Go through the lines below, tally those that include the word "calc", and give only the tally.
-- Source material follows --
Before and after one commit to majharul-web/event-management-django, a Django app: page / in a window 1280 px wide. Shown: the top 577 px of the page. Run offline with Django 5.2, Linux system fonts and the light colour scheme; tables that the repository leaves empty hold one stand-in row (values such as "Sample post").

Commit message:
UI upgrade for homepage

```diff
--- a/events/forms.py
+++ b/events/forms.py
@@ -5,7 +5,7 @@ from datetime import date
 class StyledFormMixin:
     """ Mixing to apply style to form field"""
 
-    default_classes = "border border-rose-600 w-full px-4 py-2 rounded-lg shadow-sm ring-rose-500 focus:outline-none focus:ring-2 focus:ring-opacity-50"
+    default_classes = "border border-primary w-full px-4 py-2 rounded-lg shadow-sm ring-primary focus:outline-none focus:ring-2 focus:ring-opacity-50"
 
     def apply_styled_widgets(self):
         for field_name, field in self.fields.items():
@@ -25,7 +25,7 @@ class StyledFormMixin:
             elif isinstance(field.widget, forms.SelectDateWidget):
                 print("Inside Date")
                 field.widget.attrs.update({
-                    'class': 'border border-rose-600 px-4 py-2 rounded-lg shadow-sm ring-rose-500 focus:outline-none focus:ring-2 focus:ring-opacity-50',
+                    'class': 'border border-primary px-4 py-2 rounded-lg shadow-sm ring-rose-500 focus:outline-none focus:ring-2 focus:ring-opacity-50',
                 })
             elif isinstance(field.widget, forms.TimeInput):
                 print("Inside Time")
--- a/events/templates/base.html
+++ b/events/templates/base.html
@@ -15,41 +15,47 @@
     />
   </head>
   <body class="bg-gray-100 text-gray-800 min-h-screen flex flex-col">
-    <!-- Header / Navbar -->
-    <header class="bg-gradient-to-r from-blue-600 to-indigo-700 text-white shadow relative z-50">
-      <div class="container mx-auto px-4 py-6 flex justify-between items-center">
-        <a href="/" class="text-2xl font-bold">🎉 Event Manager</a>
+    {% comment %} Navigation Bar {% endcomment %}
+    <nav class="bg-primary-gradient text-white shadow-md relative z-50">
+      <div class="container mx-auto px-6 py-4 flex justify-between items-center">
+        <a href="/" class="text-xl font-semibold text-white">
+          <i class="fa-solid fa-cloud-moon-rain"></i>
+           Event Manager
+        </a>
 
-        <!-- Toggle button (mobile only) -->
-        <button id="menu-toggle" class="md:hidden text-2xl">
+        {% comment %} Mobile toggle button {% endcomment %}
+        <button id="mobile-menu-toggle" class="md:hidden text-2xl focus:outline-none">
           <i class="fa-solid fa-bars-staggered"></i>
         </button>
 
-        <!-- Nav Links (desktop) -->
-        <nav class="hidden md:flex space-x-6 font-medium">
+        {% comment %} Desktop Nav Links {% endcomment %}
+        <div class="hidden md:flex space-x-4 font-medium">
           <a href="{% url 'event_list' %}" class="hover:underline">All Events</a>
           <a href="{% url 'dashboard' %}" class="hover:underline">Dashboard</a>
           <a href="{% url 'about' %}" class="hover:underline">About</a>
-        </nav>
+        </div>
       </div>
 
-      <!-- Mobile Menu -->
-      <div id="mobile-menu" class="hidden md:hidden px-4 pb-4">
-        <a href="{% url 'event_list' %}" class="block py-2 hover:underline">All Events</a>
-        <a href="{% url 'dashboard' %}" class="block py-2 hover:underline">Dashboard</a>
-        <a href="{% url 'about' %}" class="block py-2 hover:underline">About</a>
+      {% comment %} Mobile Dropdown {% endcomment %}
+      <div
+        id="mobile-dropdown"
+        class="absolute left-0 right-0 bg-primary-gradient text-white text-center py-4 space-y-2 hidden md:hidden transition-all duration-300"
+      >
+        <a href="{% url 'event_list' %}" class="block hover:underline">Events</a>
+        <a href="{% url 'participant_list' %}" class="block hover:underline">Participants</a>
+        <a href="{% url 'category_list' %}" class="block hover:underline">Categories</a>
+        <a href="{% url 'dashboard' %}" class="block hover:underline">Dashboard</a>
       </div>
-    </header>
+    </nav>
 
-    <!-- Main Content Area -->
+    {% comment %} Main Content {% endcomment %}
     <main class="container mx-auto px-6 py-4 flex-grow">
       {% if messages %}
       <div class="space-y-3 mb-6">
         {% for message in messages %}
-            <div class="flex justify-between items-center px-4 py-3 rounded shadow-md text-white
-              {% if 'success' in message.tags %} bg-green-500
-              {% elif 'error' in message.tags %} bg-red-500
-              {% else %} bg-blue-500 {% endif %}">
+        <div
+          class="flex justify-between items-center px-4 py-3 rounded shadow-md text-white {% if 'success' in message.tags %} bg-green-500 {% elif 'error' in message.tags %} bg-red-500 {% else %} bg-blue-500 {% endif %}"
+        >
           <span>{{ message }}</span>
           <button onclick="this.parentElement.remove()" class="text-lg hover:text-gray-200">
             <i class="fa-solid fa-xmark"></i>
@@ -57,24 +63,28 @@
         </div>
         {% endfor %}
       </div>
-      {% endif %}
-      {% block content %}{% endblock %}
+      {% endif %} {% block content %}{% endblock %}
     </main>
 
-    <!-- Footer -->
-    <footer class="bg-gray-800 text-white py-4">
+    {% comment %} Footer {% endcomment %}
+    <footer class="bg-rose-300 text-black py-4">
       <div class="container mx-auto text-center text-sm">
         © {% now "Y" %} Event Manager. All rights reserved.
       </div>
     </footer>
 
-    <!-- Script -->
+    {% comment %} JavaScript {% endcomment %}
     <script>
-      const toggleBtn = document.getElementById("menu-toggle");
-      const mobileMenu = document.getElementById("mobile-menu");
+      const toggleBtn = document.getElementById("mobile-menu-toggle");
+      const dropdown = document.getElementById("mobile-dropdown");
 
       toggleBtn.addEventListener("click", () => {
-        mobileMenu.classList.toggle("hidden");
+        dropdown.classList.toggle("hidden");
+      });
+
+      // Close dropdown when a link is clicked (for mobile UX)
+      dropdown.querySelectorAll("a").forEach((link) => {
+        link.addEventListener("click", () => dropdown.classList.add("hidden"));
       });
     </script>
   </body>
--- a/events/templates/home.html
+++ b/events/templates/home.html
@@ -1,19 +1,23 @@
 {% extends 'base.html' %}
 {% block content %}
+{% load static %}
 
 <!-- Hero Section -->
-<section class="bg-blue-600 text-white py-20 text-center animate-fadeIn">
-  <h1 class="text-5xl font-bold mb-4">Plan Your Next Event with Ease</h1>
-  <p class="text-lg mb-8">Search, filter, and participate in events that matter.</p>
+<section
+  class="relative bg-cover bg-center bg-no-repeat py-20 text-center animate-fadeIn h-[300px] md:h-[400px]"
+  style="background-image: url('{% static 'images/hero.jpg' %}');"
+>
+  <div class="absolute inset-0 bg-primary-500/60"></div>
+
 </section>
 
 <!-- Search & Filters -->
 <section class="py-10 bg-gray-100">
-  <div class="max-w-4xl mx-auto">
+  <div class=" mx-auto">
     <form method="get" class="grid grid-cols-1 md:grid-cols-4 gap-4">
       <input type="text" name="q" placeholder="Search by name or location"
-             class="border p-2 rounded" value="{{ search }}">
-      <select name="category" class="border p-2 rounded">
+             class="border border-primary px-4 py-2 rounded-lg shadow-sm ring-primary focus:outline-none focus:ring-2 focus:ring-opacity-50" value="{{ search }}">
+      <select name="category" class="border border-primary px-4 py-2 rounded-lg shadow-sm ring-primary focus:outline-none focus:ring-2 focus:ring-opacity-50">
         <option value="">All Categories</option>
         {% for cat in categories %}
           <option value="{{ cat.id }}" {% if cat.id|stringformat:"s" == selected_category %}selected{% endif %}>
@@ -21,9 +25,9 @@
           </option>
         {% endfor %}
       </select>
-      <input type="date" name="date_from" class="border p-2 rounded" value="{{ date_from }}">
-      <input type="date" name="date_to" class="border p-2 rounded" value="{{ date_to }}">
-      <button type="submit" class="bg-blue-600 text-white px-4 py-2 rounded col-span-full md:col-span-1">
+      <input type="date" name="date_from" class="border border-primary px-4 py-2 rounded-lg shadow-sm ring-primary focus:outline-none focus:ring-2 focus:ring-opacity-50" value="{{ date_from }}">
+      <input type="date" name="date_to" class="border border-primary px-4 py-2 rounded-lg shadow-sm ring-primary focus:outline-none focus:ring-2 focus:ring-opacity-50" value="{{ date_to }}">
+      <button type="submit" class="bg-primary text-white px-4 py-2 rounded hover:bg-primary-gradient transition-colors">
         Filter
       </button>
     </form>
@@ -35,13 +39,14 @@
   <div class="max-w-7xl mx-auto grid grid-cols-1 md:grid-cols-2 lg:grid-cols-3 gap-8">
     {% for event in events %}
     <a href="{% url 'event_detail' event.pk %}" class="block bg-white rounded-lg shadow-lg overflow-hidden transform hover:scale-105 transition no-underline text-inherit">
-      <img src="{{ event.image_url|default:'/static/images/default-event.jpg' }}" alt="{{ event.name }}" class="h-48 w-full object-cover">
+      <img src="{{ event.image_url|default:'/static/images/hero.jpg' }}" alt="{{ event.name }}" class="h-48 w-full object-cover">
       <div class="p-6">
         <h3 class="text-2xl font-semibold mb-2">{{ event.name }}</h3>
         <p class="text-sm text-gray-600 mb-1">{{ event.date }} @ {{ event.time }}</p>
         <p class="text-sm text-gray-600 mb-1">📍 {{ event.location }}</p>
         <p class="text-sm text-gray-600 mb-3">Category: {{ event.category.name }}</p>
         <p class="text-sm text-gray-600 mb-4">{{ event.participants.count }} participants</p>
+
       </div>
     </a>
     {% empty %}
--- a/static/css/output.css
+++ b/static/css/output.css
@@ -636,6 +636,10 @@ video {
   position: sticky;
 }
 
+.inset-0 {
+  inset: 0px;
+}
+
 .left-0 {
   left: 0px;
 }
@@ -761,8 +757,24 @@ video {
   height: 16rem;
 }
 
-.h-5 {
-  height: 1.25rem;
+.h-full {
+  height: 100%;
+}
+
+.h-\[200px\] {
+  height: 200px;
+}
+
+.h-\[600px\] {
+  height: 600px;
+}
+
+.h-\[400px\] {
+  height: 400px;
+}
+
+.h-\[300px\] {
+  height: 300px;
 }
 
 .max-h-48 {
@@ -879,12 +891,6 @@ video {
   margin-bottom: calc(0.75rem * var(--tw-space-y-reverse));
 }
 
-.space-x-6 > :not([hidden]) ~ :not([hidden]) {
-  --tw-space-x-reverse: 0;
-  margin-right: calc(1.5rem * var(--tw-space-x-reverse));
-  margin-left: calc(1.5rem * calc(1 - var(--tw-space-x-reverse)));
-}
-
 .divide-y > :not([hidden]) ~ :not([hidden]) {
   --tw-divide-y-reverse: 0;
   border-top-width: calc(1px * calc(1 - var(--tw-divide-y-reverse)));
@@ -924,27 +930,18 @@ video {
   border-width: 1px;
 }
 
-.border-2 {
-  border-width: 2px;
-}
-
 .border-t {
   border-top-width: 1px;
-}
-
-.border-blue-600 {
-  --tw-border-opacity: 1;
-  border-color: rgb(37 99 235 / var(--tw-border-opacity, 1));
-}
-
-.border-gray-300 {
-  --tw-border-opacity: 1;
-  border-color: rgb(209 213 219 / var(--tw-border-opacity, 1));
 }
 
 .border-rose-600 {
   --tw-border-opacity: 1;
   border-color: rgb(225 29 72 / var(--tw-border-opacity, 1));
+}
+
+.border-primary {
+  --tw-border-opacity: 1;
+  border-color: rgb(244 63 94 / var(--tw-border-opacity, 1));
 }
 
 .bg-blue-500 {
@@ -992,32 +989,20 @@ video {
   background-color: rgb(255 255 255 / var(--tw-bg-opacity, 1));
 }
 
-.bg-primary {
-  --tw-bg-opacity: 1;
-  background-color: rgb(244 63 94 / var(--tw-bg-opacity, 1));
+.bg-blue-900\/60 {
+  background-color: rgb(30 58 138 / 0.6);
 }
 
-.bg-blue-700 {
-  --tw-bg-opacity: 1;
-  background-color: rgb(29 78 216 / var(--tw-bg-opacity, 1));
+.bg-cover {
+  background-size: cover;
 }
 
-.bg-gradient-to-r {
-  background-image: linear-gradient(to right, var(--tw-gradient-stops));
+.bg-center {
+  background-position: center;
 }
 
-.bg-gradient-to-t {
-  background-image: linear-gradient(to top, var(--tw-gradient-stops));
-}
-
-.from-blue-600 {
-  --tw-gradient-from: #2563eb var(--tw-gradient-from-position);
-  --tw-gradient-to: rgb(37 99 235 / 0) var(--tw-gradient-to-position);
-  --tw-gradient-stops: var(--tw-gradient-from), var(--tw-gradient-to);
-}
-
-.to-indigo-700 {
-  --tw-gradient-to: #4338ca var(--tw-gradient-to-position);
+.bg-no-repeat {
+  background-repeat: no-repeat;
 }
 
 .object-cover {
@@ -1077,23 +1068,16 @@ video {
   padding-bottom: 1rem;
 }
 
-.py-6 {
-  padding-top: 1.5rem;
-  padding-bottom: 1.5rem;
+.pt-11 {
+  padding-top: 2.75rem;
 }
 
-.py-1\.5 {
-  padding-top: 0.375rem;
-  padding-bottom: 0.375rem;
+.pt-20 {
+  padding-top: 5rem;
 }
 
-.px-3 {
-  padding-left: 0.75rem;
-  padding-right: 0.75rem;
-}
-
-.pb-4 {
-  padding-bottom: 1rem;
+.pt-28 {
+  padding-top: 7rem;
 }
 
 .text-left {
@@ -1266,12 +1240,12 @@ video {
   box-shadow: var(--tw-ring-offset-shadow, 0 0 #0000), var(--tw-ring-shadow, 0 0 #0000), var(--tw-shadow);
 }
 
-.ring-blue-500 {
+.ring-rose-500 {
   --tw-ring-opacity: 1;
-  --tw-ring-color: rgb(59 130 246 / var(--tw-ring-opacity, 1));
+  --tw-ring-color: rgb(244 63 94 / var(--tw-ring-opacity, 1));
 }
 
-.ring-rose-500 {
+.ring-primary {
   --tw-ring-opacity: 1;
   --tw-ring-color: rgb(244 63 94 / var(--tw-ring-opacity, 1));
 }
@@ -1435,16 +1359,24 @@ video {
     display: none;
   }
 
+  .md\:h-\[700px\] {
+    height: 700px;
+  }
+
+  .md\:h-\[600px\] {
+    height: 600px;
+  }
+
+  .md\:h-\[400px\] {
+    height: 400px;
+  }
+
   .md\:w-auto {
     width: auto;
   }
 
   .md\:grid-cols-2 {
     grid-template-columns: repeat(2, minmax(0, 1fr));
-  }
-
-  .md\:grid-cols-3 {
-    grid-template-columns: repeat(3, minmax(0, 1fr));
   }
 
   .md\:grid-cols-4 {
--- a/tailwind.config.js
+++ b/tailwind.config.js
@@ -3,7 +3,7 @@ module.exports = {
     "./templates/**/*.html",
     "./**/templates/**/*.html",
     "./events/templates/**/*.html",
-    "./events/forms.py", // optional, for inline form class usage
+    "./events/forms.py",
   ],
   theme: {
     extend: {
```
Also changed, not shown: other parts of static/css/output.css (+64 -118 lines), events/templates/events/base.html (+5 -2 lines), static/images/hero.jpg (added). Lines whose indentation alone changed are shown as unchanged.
-- Source material concluded --
§ **Answer**
4